  33. I am 56 years old and am reading the above stories and want to cry with each one. It seems to me that no matter how horrible or perhaps even the lesser abuses lead to some kind of entrapment or hinderance of personal growth throughout the victims life. I have a ‘religious’ narcissist abuser for a father. The control and manipulation ended just recently when I confronted him on my recent memory of past child sexual abuse. Actually, it wasn’t me confronting him that ended his power over me, it was me placing him out in my periphery of emotional connection that freed me! I am not a victim anymore! I am a survivor!

    I am fortunate in that I have sibling support. I have friends to support me and I have been seeing a shrink for several months now. I want to encourage everyone to read and study what you can on your situation. Read and view U Tube videos about narcissism, narcissistic supply, gas lighting, and what it means to be assertive/vs aggressive. Read and view then again and again. After awhile, things sink in and you can face truth. Start writing in a journal. Look at yourself critically in order to know yourself, so you can then spot toxic persons. Learn how to set effective boundaries. If the toxic person or parent won’t honor them, place them further out in your periphery or circle of people that you are emotionally connected to!

    I feel like I have a new lease on life! I am on a mountaintop emotionally! I know there is some pain yet to experience because my father said he will disinherit me! Money/vs emotional bondage? The fact that my father can disown me simply fits with his toxic person!

    I am going to purchase a locket in which I will place a picture of me as a child on one side, and me as an adult on the other. the sweet, friendly, trusting child inside of me is now free to become part of who I am as an adult because the adult person now has effective boundaries and the little girl is safe to come out and play!

  34. I have recently been awakened and removed myself from an abusive home life. I’m 21 years old and estranged from my family, trying to graduate college and support myself at the same time. I was the victim (boy do I hate that word) of exploitation, parentification, gaslighting, triangulation, terrorizing, inappropriate control and manipulation. I was the scapegoat, my mother denied and lied about her actions. I was fully aware of it for 6 years and tried repeatedly to acknowledge and fix our problems. The abuse turned physical when I saw my mother last and that was the last straw. That was 6 months ago and I’m still trying to figure out how to deal with it all. I see a therapist, have been working on forming a strong support group and try to journal. But there is so much more to heal from than I can comprehend. Reading these kinds of things on the internet helps me to acknowledge (and believe) that I was abused. That means I can be a bit easier on myself, it means it’s okay to not be okay. I’m afraid I won’t graduate college because of this. That the emotions will be too much and I’ll have to drop out. I’ve lost sight of the inspiring person I used to be, I loved myself, I believed in myself. Now I see myself as sad, weak, helpless. I am a victim. I have never identified like that, I also only recently started to use the word “abuse”. I thought it would be empowering, telling people in such a simple way what was happening in my life, but I realize now it’s so complicated. I know I’m strong in having found a way out. But the isolation and sadness that come from estranging myself from my family is overwhelming. Certain family members are pressuring me to accept that my mother is as she is and that I cannot change her, because having a mother is just that important. That’s a lie. I don’t want anything to do with my mother until she makes serious life changes and takes responsibility for her emotions and actions. I know that’s right.
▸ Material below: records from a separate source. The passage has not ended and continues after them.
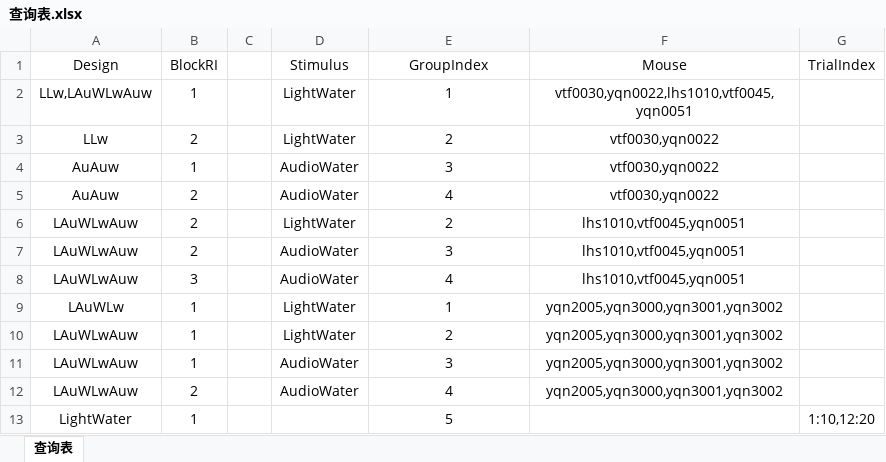
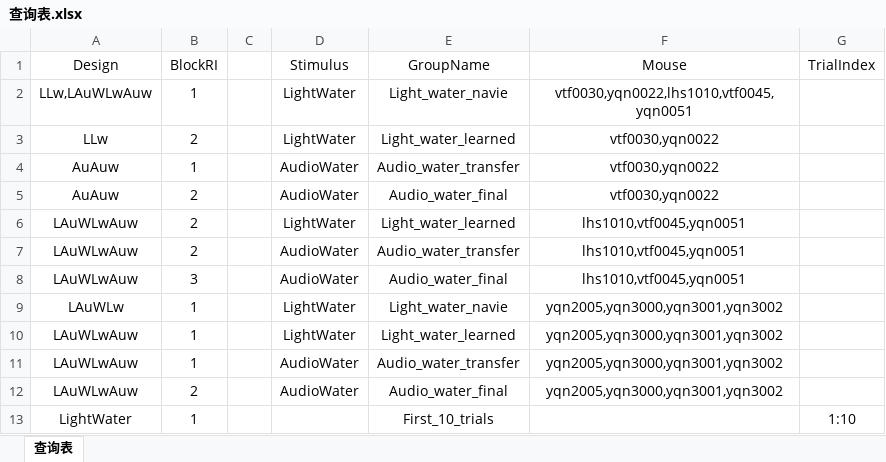
Before and after one commit to ShanghaitechGuanjisongLab/Unified-Experimental-Analysis-and-Figuring, an Excel workbook: +UniExp/查询表.xlsx, sheet 查询表, drawn as a sheet; values as stored, in another font and other column widths than the file's, no borders; the diff names each change by its address in the sheet, - before the commit and + after, or states it on an @@ line.

Commit message:
v15.0.0 DataSet.AddBehavior DataSet.QueryNTATS输出格式优化 DataSet.QueryNTS DataSet.TableQuery输出格式优化 BatchOirRegisterTiff文档更新 HeatmapSort LanearHeatmap LinearPca 更新输入接口GroupNtats VectorCosine

```diff
--- a/+UniExp/查询表.xlsx (sheet 查询表)
+++ b/+UniExp/查询表.xlsx (sheet 查询表)
-E1: GroupIndex
+E1: GroupName
-E2 (GroupName): 1
+E2 (GroupName): Light_water_navie
-E3 (GroupName): 2
+E3 (GroupName): Light_water_learned
-E4 (GroupName): 3
+E4 (GroupName): Audio_water_transfer
-E5 (GroupName): 4
+E5 (GroupName): Audio_water_final
-E6 (GroupName): 2
+E6 (GroupName): Light_water_learned
-E7 (GroupName): 3
+E7 (GroupName): Audio_water_transfer
-E8 (GroupName): 4
+E8 (GroupName): Audio_water_final
-E9 (GroupName): 1
+E9 (GroupName): Light_water_navie
-E10 (GroupName): 2
+E10 (GroupName): Light_water_learned
-E11 (GroupName): 3
+E11 (GroupName): Audio_water_transfer
-E12 (GroupName): 4
+E12 (GroupName): Audio_water_final
-E13 (GroupName): 5
+E13 (GroupName): First_10_trials
-G13 (TrialIndex): 1:10,12:20
+G13 (TrialIndex): 1:10
```
Also changed, not shown: 24 other files.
  35. What a great page! I am new to this world of bloggers but am documenting my own journey as an Adult child of NPD’s at Happy to add to your page to my page if we can do that for each other.
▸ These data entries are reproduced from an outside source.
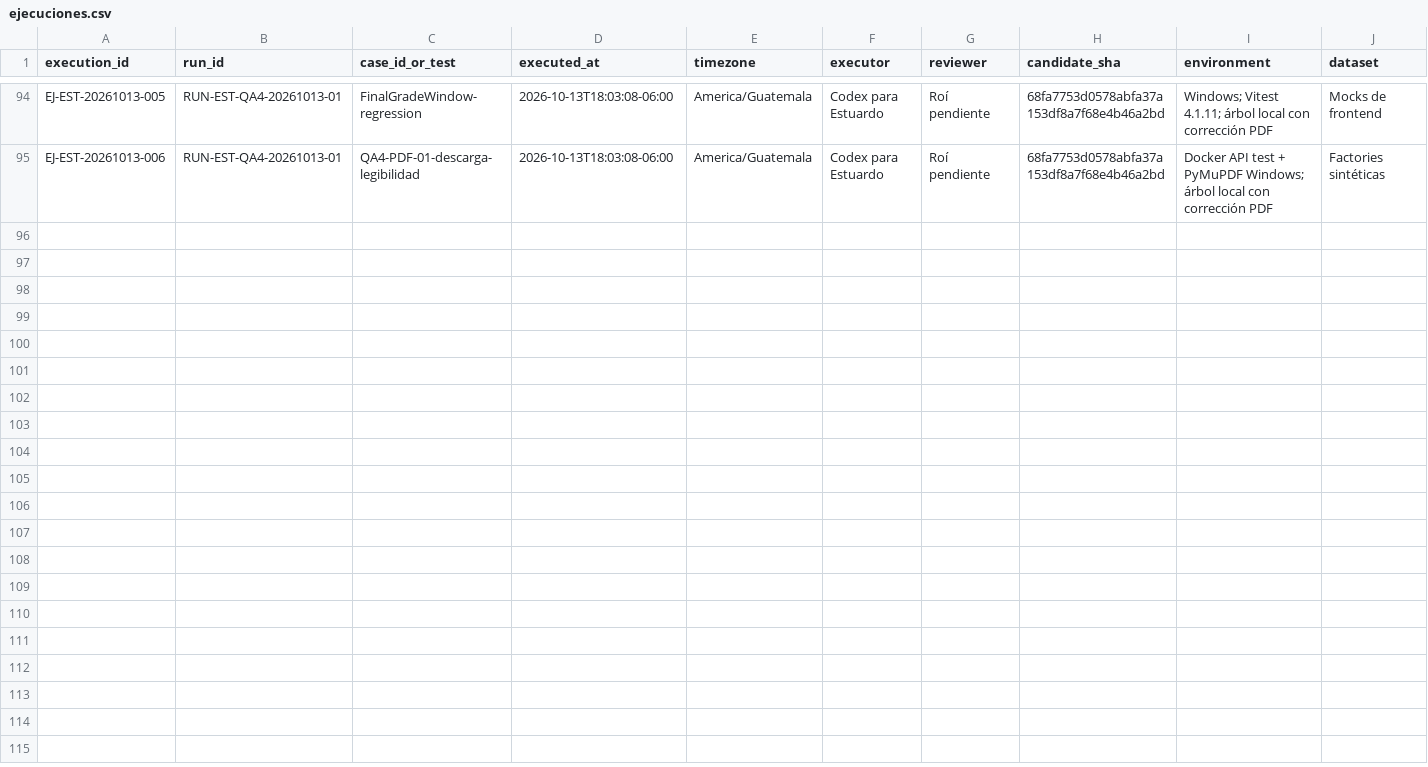
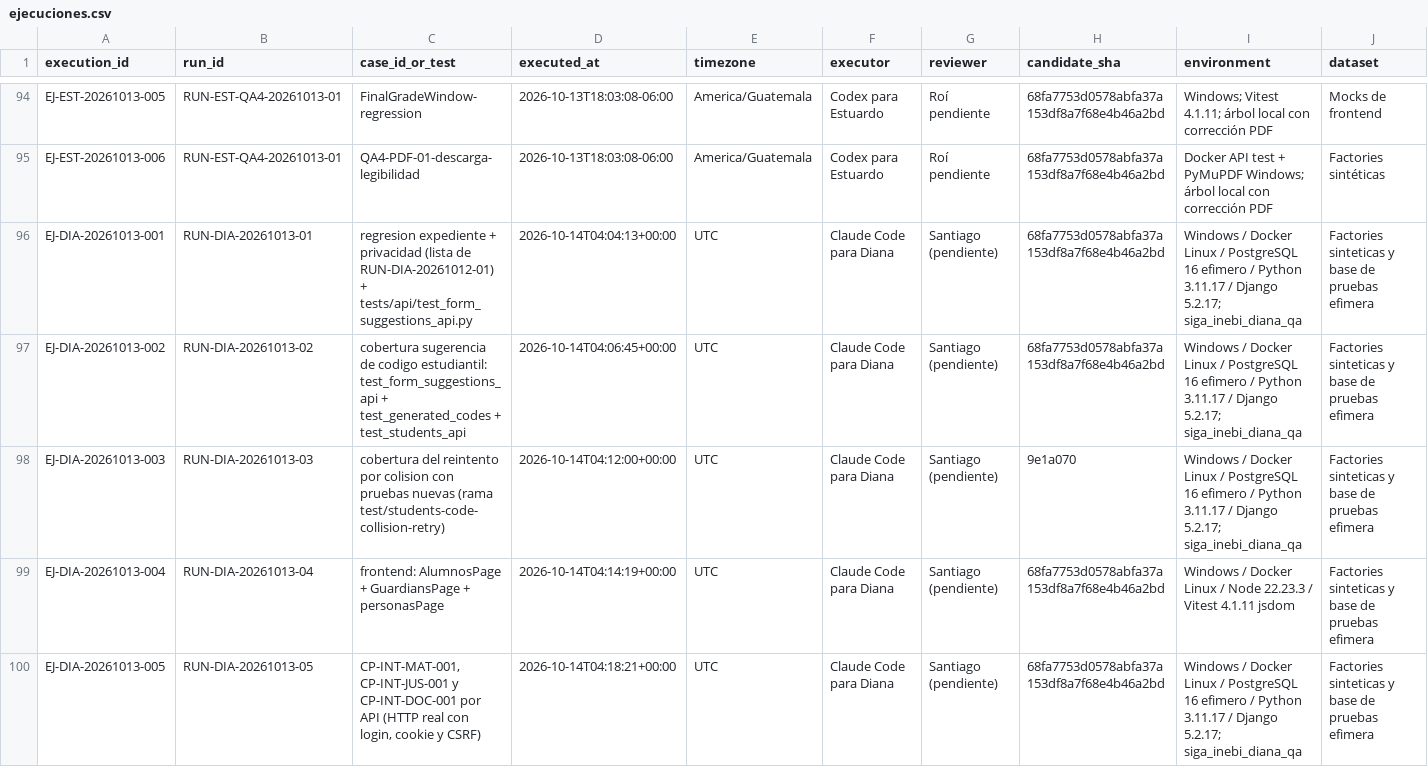
Before and after one commit to siga-inebi/siga-inebi, a CSV file: docs/quality/fase-7/ejecuciones.csv, drawn as a sheet; only a part is shown, gaps mark what is left out; rows hold the shown columns only; the diff names each change by its address in the sheet, - before the commit and + after, or states it on an @@ line.

```diff
--- a/docs/quality/fase-7/ejecuciones.csv
+++ b/docs/quality/fase-7/ejecuciones.csv
+row 96: EJ-DIA-20261013-001 | RUN-DIA-20261013-01 | regresion expediente + privacidad (lista de RUN-DIA-20261012-01) + tests/api/test_form_suggestions_api.py | 2026-10-14T04:04:13+00:00 | UTC | Claude Code para Diana | Santiago (pendiente) | 68fa7753d0578abfa37a153df8a7f68e4b46a2bd | Windows / Docker Linux / PostgreSQL 16 efimero / Python 3.11.17 / Django 5.2.17; siga_inebi_diana_qa | Factories sinteticas y base de pruebas efimera
+row 97: EJ-DIA-20261013-002 | RUN-DIA-20261013-02 | cobertura sugerencia de codigo estudiantil: test_form_suggestions_api + test_generated_codes + test_students_api | 2026-10-14T04:06:45+00:00 | UTC | Claude Code para Diana | Santiago (pendiente) | 68fa7753d0578abfa37a153df8a7f68e4b46a2bd | Windows / Docker Linux / PostgreSQL 16 efimero / Python 3.11.17 / Django 5.2.17; siga_inebi_diana_qa | Factories sinteticas y base de pruebas efimera
+row 98: EJ-DIA-20261013-003 | RUN-DIA-20261013-03 | cobertura del reintento por colision con pruebas nuevas (rama test/students-code-collision-retry) | 2026-10-14T04:12:00+00:00 | UTC | Claude Code para Diana | Santiago (pendiente) | 9e1a070 | Windows / Docker Linux / PostgreSQL 16 efimero / Python 3.11.17 / Django 5.2.17; siga_inebi_diana_qa | Factories sinteticas y base de pruebas efimera
+row 99: EJ-DIA-20261013-004 | RUN-DIA-20261013-04 | frontend: AlumnosPage + GuardiansPage + personasPage | 2026-10-14T04:14:19+00:00 | UTC | Claude Code para Diana | Santiago (pendiente) | 68fa7753d0578abfa37a153df8a7f68e4b46a2bd | Windows / Docker Linux / Node 22.23.3 / Vitest 4.1.11 jsdom | Factories sinteticas y base de pruebas efimera
+row 100: EJ-DIA-20261013-005 | RUN-DIA-20261013-05 | CP-INT-MAT-001, CP-INT-JUS-001 y CP-INT-DOC-001 por API (HTTP real con login, cookie y CSRF) | 2026-10-14T04:18:21+00:00 | UTC | Claude Code para Diana | Santiago (pendiente) | 68fa7753d0578abfa37a153df8a7f68e4b46a2bd | Windows / Docker Linux / PostgreSQL 16 efimero / Python 3.11.17 / Django 5.2.17; siga_inebi_diana_qa | Factories sinteticas y base de pruebas efimera
```
Also changed, not shown: 3 other files.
  36. Well…its nice to have stumbled upon this page….I see the shredded particles of my life described here. I now have a rare cancer and mummy knows this. Mummy has more money than most of you will see in a lifetime (meant to be illustrative, but very true) and she is now refusing to continue to care for me. You see, the bitch, bought my insurance, went to the doctors appointments with me and now finds it to be….I don’t know…I have no answers now. What I do know is, I will die without treatment. Knowing this, mummy thinks she can take over my life…my daughter. My daughter hates her for many of her transgressions and now grandmummy has the keys to kill me. I have had a lifetime of pain, manipulation, stealing from me, etc., etc……I am 52…not a child. Apparently she made it so I can never escape….well now I have a chance with her blessing. Who will be her victim when I’m gone?
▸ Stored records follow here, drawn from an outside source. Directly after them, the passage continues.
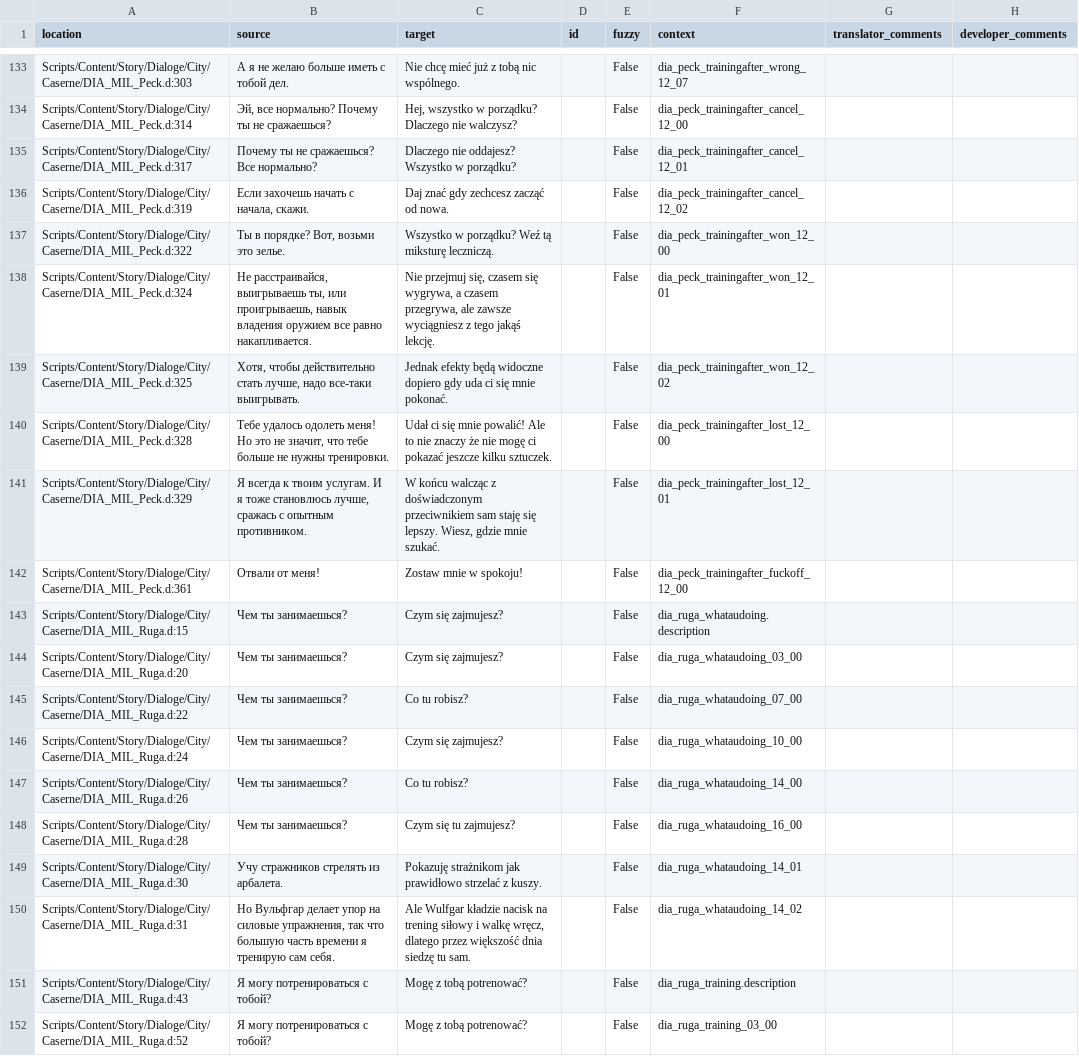
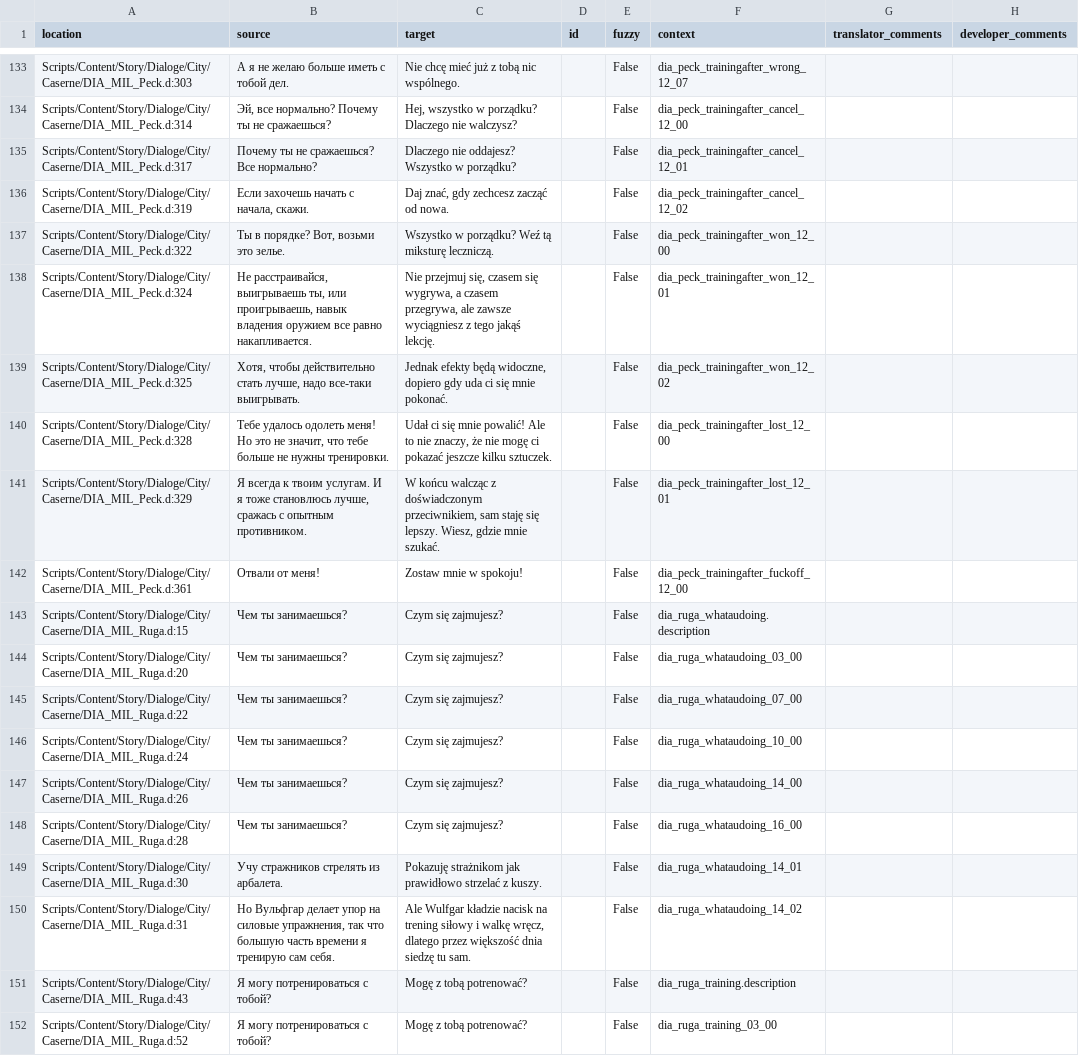
Before and after one commit to auronen/Mushroomers-Gothic-II-NoR-Mod-, a CSV file: .translations/pl/Dia_Caserne.csv, drawn as a sheet; only a part is shown, gaps mark what is left out; the diff covers the shown part only.

```diff
--- a/.translations/pl/Dia_Caserne.csv
+++ b/.translations/pl/Dia_Caserne.csv
@@ -135,8 +135,8 @@
 "Scripts/Content/Story/Dialoge/City/Caserne/DIA_MIL_Peck.d:317","Почему ты не сражаешься? Все нормально?","Dlaczego nie oddajesz? Wszystko w porządku?","","False","dia_peck_trainingafter_cancel_12_01","",""
-"Scripts/Content/Story/Dialoge/City/Caserne/DIA_MIL_Peck.d:319","Если захочешь начать с начала, скажи.","Daj znać gdy zechcesz zacząć od nowa.","","False","dia_peck_trainingafter_cancel_12_02","",""
+"Scripts/Content/Story/Dialoge/City/Caserne/DIA_MIL_Peck.d:319","Если захочешь начать с начала, скажи.","Daj znać, gdy zechcesz zacząć od nowa.","","False","dia_peck_trainingafter_cancel_12_02","",""
 "Scripts/Content/Story/Dialoge/City/Caserne/DIA_MIL_Peck.d:322","Ты в порядке? Вот, возьми это зелье.","Wszystko w porządku? Weź tą miksturę leczniczą.","","False","dia_peck_trainingafter_won_12_00","",""
 "Scripts/Content/Story/Dialoge/City/Caserne/DIA_MIL_Peck.d:324","Не расстраивайся, выигрываешь ты, или проигрываешь, навык владения оружием все равно накапливается.","Nie przejmuj się, czasem się wygrywa, a czasem przegrywa, ale zawsze wyciągniesz z tego jakąś lekcję.","","False","dia_peck_trainingafter_won_12_01","",""
-"Scripts/Content/Story/Dialoge/City/Caserne/DIA_MIL_Peck.d:325","Хотя, чтобы действительно стать лучше, надо все-таки выигрывать.","Jednak efekty będą widoczne dopiero gdy uda ci się mnie pokonać.","","False","dia_peck_trainingafter_won_12_02","",""
-"Scripts/Content/Story/Dialoge/City/Caserne/DIA_MIL_Peck.d:328","Тебе удалось одолеть меня! Но это не значит, что тебе больше не нужны тренировки.","Udał ci się mnie powalić! Ale to nie znaczy że nie mogę ci pokazać jeszcze kilku sztuczek.","","False","dia_peck_trainingafter_lost_12_00","",""
-"Scripts/Content/Story/Dialoge/City/Caserne/DIA_MIL_Peck.d:329","Я всегда к твоим услугам. И я тоже становлюсь лучше, сражась с опытным противником.","W końcu walcząc z doświadczonym przeciwnikiem sam staję się lepszy. Wiesz, gdzie mnie szukać.","","False","dia_peck_trainingafter_lost_12_01","",""
+"Scripts/Content/Story/Dialoge/City/Caserne/DIA_MIL_Peck.d:325","Хотя, чтобы действительно стать лучше, надо все-таки выигрывать.","Jednak efekty będą widoczne, dopiero gdy uda ci się mnie pokonać.","","False","dia_peck_trainingafter_won_12_02","",""
+"Scripts/Content/Story/Dialoge/City/Caserne/DIA_MIL_Peck.d:328","Тебе удалось одолеть меня! Но это не значит, что тебе больше не нужны тренировки.","Udał ci się mnie powalić! Ale to nie znaczy, że nie mogę ci pokazać jeszcze kilku sztuczek.","","False","dia_peck_trainingafter_lost_12_00","",""
+"Scripts/Content/Story/Dialoge/City/Caserne/DIA_MIL_Peck.d:329","Я всегда к твоим услугам. И я тоже становлюсь лучше, сражась с опытным противником.","W końcu walcząc z doświadczonym przeciwnikiem, sam staję się lepszy. Wiesz, gdzie mnie szukać.","","False","dia_peck_trainingafter_lost_12_01","",""
 "Scripts/Content/Story/Dialoge/City/Caserne/DIA_MIL_Peck.d:361","Отвали от меня!","Zostaw mnie w spokoju!","","False","dia_peck_trainingafter_fuckoff_12_00","",""
@@ -144,6 +144,6 @@
 "Scripts/Content/Story/Dialoge/City/Caserne/DIA_MIL_Ruga.d:20","Чем ты занимаешься?","Czym się zajmujesz?","","False","dia_ruga_whataudoing_03_00","",""
-"Scripts/Content/Story/Dialoge/City/Caserne/DIA_MIL_Ruga.d:22","Чем ты занимаешься?","Co tu robisz?","","False","dia_ruga_whataudoing_07_00","",""
+"Scripts/Content/Story/Dialoge/City/Caserne/DIA_MIL_Ruga.d:22","Чем ты занимаешься?","Czym się zajmujesz?","","False","dia_ruga_whataudoing_07_00","",""
 "Scripts/Content/Story/Dialoge/City/Caserne/DIA_MIL_Ruga.d:24","Чем ты занимаешься?","Czym się zajmujesz?","","False","dia_ruga_whataudoing_10_00","",""
-"Scripts/Content/Story/Dialoge/City/Caserne/DIA_MIL_Ruga.d:26","Чем ты занимаешься?","Co tu robisz?","","False","dia_ruga_whataudoing_14_00","",""
-"Scripts/Content/Story/Dialoge/City/Caserne/DIA_MIL_Ruga.d:28","Чем ты занимаешься?","Czym się tu zajmujesz?","","False","dia_ruga_whataudoing_16_00","",""
+"Scripts/Content/Story/Dialoge/City/Caserne/DIA_MIL_Ruga.d:26","Чем ты занимаешься?","Czym się zajmujesz?","","False","dia_ruga_whataudoing_14_00","",""
+"Scripts/Content/Story/Dialoge/City/Caserne/DIA_MIL_Ruga.d:28","Чем ты занимаешься?","Czym się zajmujesz?","","False","dia_ruga_whataudoing_16_00","",""
 "Scripts/Content/Story/Dialoge/City/Caserne/DIA_MIL_Ruga.d:30","Учу стражников стрелять из арбалета.","Pokazuję strażnikom jak prawidłowo strzelać z kuszy.","","False","dia_ruga_whataudoing_14_01","",""
```
Also changed, not shown: 72 edited cells elsewhere in this file.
  37. Hi,
    I’m 19 years old and I’ve found myself looking a lot into psychology and NPD lately. It caught my attention because, for years, I’ve been dealing with many of the things mentioned by other sources and this article.. For as long as I can remember my father has acted this way. He has always been self-absorbed and obsessive about things, and extremely defensive whenever confronted about his behavior. I didn’t grow up living in the same house as him. I lived with my mother and stepfather, which I believe helped to isolate me a little from his behavior and the emotional abuse. I don’t really like saying “abuse” because I don’t feel like my situation is really worthy of that level of a word… Of course I’ve felt hurt, but I’m not sure I felt abused. Anyway, my father is not diagnosed with NPD, however he does have OCD and an extreme issue with anger management. It’s affected his relationships with every woman who’s ever been in his life, from my mother to my stepmother to his recent girlfriends. On top of that he’s always been obsessed with himself. Bragging and over-exaggerating about the things he owns and how much money he’s spent or how much things are worth. He can go on for hours about cars and money and his intellectual prowess, but if anyone tries to get a word in edgewise he likes to cut them off and redirect the subject somehow back to himself. Lately I’ve been noticing it and recognizing it for what it is. I’ve confronted him about how unimportant I felt as a kid, when he would avoid contact with me until it was convenient for him, when he would “forget” to pick me up for visitation, or not contact me for months at a time and then suddenly send a random text or phone call (which he does to this day). But it doesn’t matter, in the long run. I can explain it a thousand different ways and listen to him blubber over the phone about how much he swears he loves me and wants to be a part of my life and doesn’t want me to cut him out, but the next time we talk he’ll act like the conversation never happened and he’ll be the same way. I feel like maybe my ultimate solution will be to cut him off- even though a big part of me loves him and wants to keep him in my life the other part of me is saying he never really was there, wholly; and he never really will be.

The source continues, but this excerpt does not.